> [WHAT TO DO]:
An exact restatement of the entire listing is needed, excluding all images.
|---|
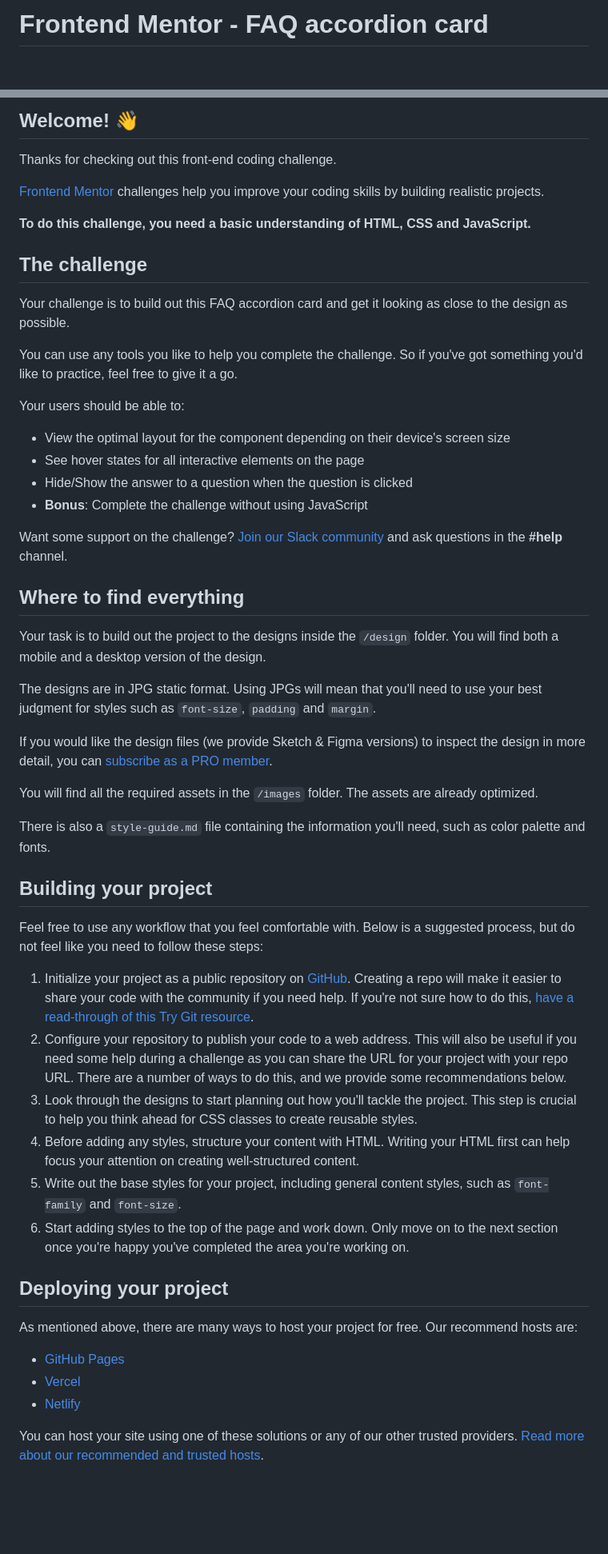
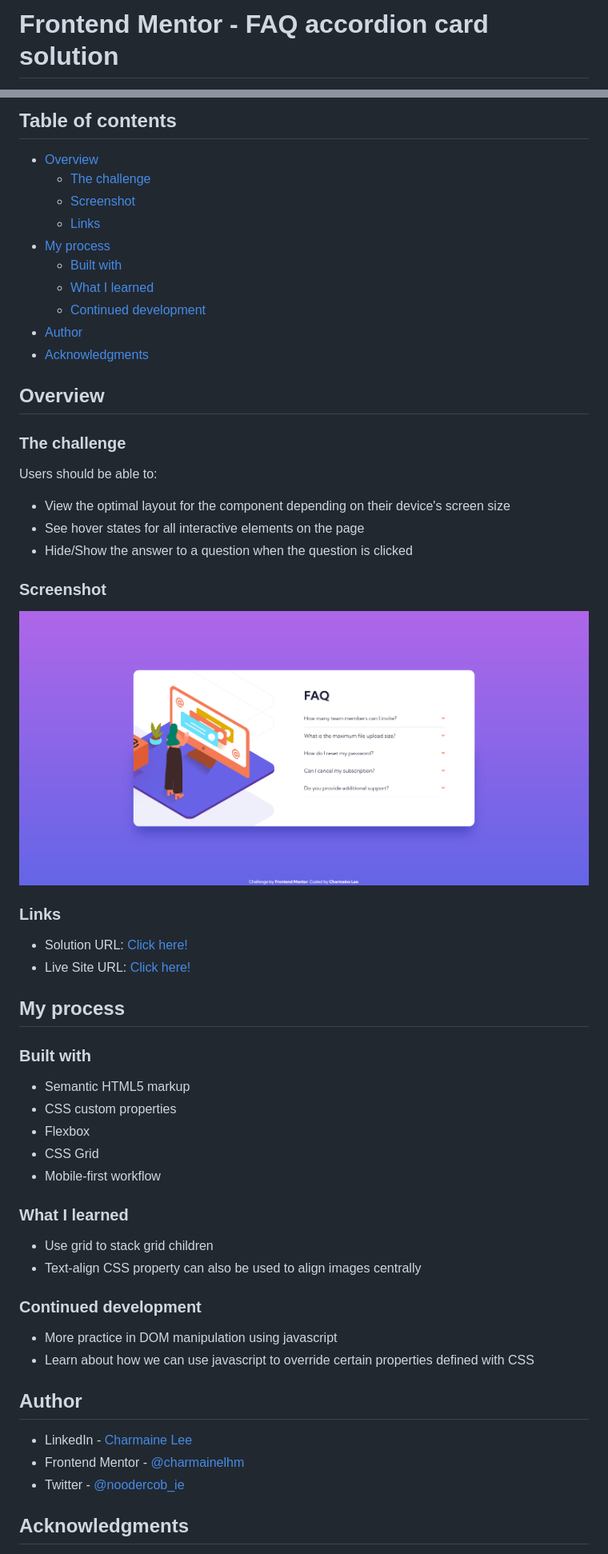
Before and after one commit to fayax555/faq-accordion-card-1, a Markdown page: README.md, 2 parts joined by grey strips. Shown: that part at 80% size. Drawn GitHub-style; pictures changed too: images/Screenshot_desktop_final.png (added); blank space fills up the shorter version.

```diff
--- a/README.md
+++ b/README.md
@@ -1,2 +1,2 @@
-# Frontend Mentor - FAQ accordion card
+# Frontend Mentor - FAQ accordion card solution
 
@@ -4,57 +4,61 @@
 
-## Welcome! 👋
+## Table of contents
 
-Thanks for checking out this front-end coding challenge.
+- [Overview](#overview)
+  - [The challenge](#the-challenge)
+  - [Screenshot](#screenshot)
+  - [Links](#links)
+- [My process](#my-process)
+  - [Built with](#built-with)
+  - [What I learned](#what-i-learned)
+  - [Continued development](#continued-development)
+- [Author](#author)
+- [Acknowledgments](#acknowledgments)
 
-[Frontend Mentor](https://www.frontendmentor.io) challenges help you improve your coding skills by building realistic projects.
+## Overview
 
-**To do this challenge, you need a basic understanding of HTML, CSS and JavaScript.**
+### The challenge
 
-## The challenge
-
-Your challenge is to build out this FAQ accordion card and get it looking as close to the design as possible.
-
-You can use any tools you like to help you complete the challenge. So if you've got something you'd like to practice, feel free to give it a go.
-
-Your users should be able to:
+Users should be able to:
 
 - View the optimal layout for the component depending on their device's screen size
 - See hover states for all interactive elements on the page
 - Hide/Show the answer to a question when the question is clicked
-- **Bonus**: Complete the challenge without using JavaScript
 
-Want some support on the challenge? [Join our Slack community](https://www.frontendmentor.io/slack) and ask questions in the **#help** channel.
+### Screenshot
 
-## Where to find everything
+![Desktop Layout](./images/Screenshot_desktop_final.png)
 
-Your task is to build out the project to the designs inside the `/design` folder. You will find both a mobile and a desktop version of the design.
+### Links
 
-The designs are in JPG static format. Using JPGs will mean that you'll need to use your best judgment for styles such as `font-size`, `padding` and `margin`.
+- Solution URL: [Click here!](https://www.frontendmentor.io/solutions/collapsible-faq-card-using-html-css-and-js-1PlELJw9o)
+- Live Site URL: [Click here!](https://epic-lichterman-7f8205.netlify.app/)
 
-If you would like the design files (we provide Sketch & Figma versions) to inspect the design in more detail, you can [subscribe as a PRO member](https://www.frontendmentor.io/pro).
+## My process
 
-You will find all the required assets in the `/images` folder. The assets are already optimized.
+### Built with
 
-There is also a `style-guide.md` file containing the information you'll need, such as color palette and fonts.
+- Semantic HTML5 markup
+- CSS custom properties
+- Flexbox
+- CSS Grid
+- Mobile-first workflow
 
-## Building your project
+### What I learned
 
-Feel free to use any workflow that you feel comfortable with. Below is a suggested process, but do not feel like you need to follow these steps:
+- Use grid to stack grid children
+- Text-align CSS property can also be used to align images centrally
 
-1. Initialize your project as a public repository on [GitHub](https://github.com/). Creating a repo will make it easier to share your code with the community if you need help. If you're not sure how to do this, [have a read-through of this Try Git resource](https://try.github.io/).
-2. Configure your repository to publish your code to a web address. This will also be useful if you need some help during a challenge as you can share the URL for your project with your repo URL. There are a number of ways to do this, and we provide some recommendations below.
-3. Look through the designs to start planning out how you'll tackle the project. This step is crucial to help you think ahead for CSS classes to create reusable styles.
-4. Before adding any styles, structure your content with HTML. Writing your HTML first can help focus your attention on creating well-structured content.
-5. Write out the base styles for your project, including general content styles, such as `font-family` and `font-size`.
-6. Start adding styles to the top of the page and work down. Only move on to the next section once you're happy you've completed the area you're working on.
+### Continued development
 
-## Deploying your project
+- More practice in DOM manipulation using javascript
+- Learn about how we can use javascript to override certain properties defined with CSS
 
-As mentioned above, there are many ways to host your project for free. Our recommend hosts are:
+## Author
 
-- [GitHub Pages](https://pages.github.com/)
-- [Vercel](https://vercel.com/)
-- [Netlify](https://www.netlify.com/)
+- LinkedIn - [Charmaine Lee](https://www.linkedin.com/in/charmainelee-huimin/)
+- Frontend Mentor - [@charmainelhm](https://www.frontendmentor.io/profile/charmainelhm)
+- Twitter - [@noodercob_ie](https://www.twitter.com/noodercob_ie)
 
-You can host your site using one of these solutions or any of our other trusted providers. [Read more about our recommended and trusted hosts](https://medium.com/frontend-mentor/frontend-mentor-trusted-hosting-providers-bf000dfebe).
+## Acknowledgments
 
```
Also changed, not shown: other parts of README.md (+2 -35 lines), README-template.md (deleted, +0 -112 lines).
|---|
> [OUTPUT BELOW]:
Before and after one commit to fayax555/faq-accordion-card-1, a Markdown page: README.md, 2 parts joined by grey strips. Shown: that part at 80% size. Drawn GitHub-style; pictures changed too: images/Screenshot_desktop_final.png (added); blank space fills up the shorter version.

```diff
--- a/README.md
+++ b/README.md
@@ -1,2 +1,2 @@
-# Frontend Mentor - FAQ accordion card
+# Frontend Mentor - FAQ accordion card solution
 
@@ -4,57 +4,61 @@
 
-## Welcome! 👋
+## Table of contents
 
-Thanks for checking out this front-end coding challenge.
+- [Overview](#overview)
+  - [The challenge](#the-challenge)
+  - [Screenshot](#screenshot)
+  - [Links](#links)
+- [My process](#my-process)
+  - [Built with](#built-with)
+  - [What I learned](#what-i-learned)
+  - [Continued development](#continued-development)
+- [Author](#author)
+- [Acknowledgments](#acknowledgments)
 
-[Frontend Mentor](https://www.frontendmentor.io) challenges help you improve your coding skills by building realistic projects.
+## Overview
 
-**To do this challenge, you need a basic understanding of HTML, CSS and JavaScript.**
+### The challenge
 
-## The challenge
-
-Your challenge is to build out this FAQ accordion card and get it looking as close to the design as possible.
-
-You can use any tools you like to help you complete the challenge. So if you've got something you'd like to practice, feel free to give it a go.
-
-Your users should be able to:
+Users should be able to:
 
 - View the optimal layout for the component depending on their device's screen size
 - See hover states for all interactive elements on the page
 - Hide/Show the answer to a question when the question is clicked
-- **Bonus**: Complete the challenge without using JavaScript
 
-Want some support on the challenge? [Join our Slack community](https://www.frontendmentor.io/slack) and ask questions in the **#help** channel.
+### Screenshot
 
-## Where to find everything
+![Desktop Layout](./images/Screenshot_desktop_final.png)
 
-Your task is to build out the project to the designs inside the `/design` folder. You will find both a mobile and a desktop version of the design.
+### Links
 
-The designs are in JPG static format. Using JPGs will mean that you'll need to use your best judgment for styles such as `font-size`, `padding` and `margin`.
+- Solution URL: [Click here!](https://www.frontendmentor.io/solutions/collapsible-faq-card-using-html-css-and-js-1PlELJw9o)
+- Live Site URL: [Click here!](https://epic-lichterman-7f8205.netlify.app/)
 
-If you would like the design files (we provide Sketch & Figma versions) to inspect the design in more detail, you can [subscribe as a PRO member](https://www.frontendmentor.io/pro).
+## My process
 
-You will find all the required assets in the `/images` folder. The assets are already optimized.
+### Built with
 
-There is also a `style-guide.md` file containing the information you'll need, such as color palette and fonts.
+- Semantic HTML5 markup
+- CSS custom properties
+- Flexbox
+- CSS Grid
+- Mobile-first workflow
 
-## Building your project
+### What I learned
 
-Feel free to use any workflow that you feel comfortable with. Below is a suggested process, but do not feel like you need to follow these steps:
+- Use grid to stack grid children
+- Text-align CSS property can also be used to align images centrally
 
-1. Initialize your project as a public repository on [GitHub](https://github.com/). Creating a repo will make it easier to share your code with the community if you need help. If you're not sure how to do this, [have a read-through of this Try Git resource](https://try.github.io/).
-2. Configure your repository to publish your code to a web address. This will also be useful if you need some help during a challenge as you can share the URL for your project with your repo URL. There are a number of ways to do this, and we provide some recommendations below.
-3. Look through the designs to start planning out how you'll tackle the project. This step is crucial to help you think ahead for CSS classes to create reusable styles.
-4. Before adding any styles, structure your content with HTML. Writing your HTML first can help focus your attention on creating well-structured content.
-5. Write out the base styles for your project, including general content styles, such as `font-family` and `font-size`.
-6. Start adding styles to the top of the page and work down. Only move on to the next section once you're happy you've completed the area you're working on.
+### Continued development
 
-## Deploying your project
+- More practice in DOM manipulation using javascript
+- Learn about how we can use javascript to override certain properties defined with CSS
 
-As mentioned above, there are many ways to host your project for free. Our recommend hosts are:
+## Author
 
-- [GitHub Pages](https://pages.github.com/)
-- [Vercel](https://vercel.com/)
-- [Netlify](https://www.netlify.com/)
+- LinkedIn - [Charmaine Lee](https://www.linkedin.com/in/charmainelee-huimin/)
+- Frontend Mentor - [@charmainelhm](https://www.frontendmentor.io/profile/charmainelhm)
+- Twitter - [@noodercob_ie](https://www.twitter.com/noodercob_ie)
 
-You can host your site using one of these solutions or any of our other trusted providers. [Read more about our recommended and trusted hosts](https://medium.com/frontend-mentor/frontend-mentor-trusted-hosting-providers-bf000dfebe).
+## Acknowledgments
 
```
Also changed, not shown: other parts of README.md (+2 -35 lines), README-template.md (deleted, +0 -112 lines).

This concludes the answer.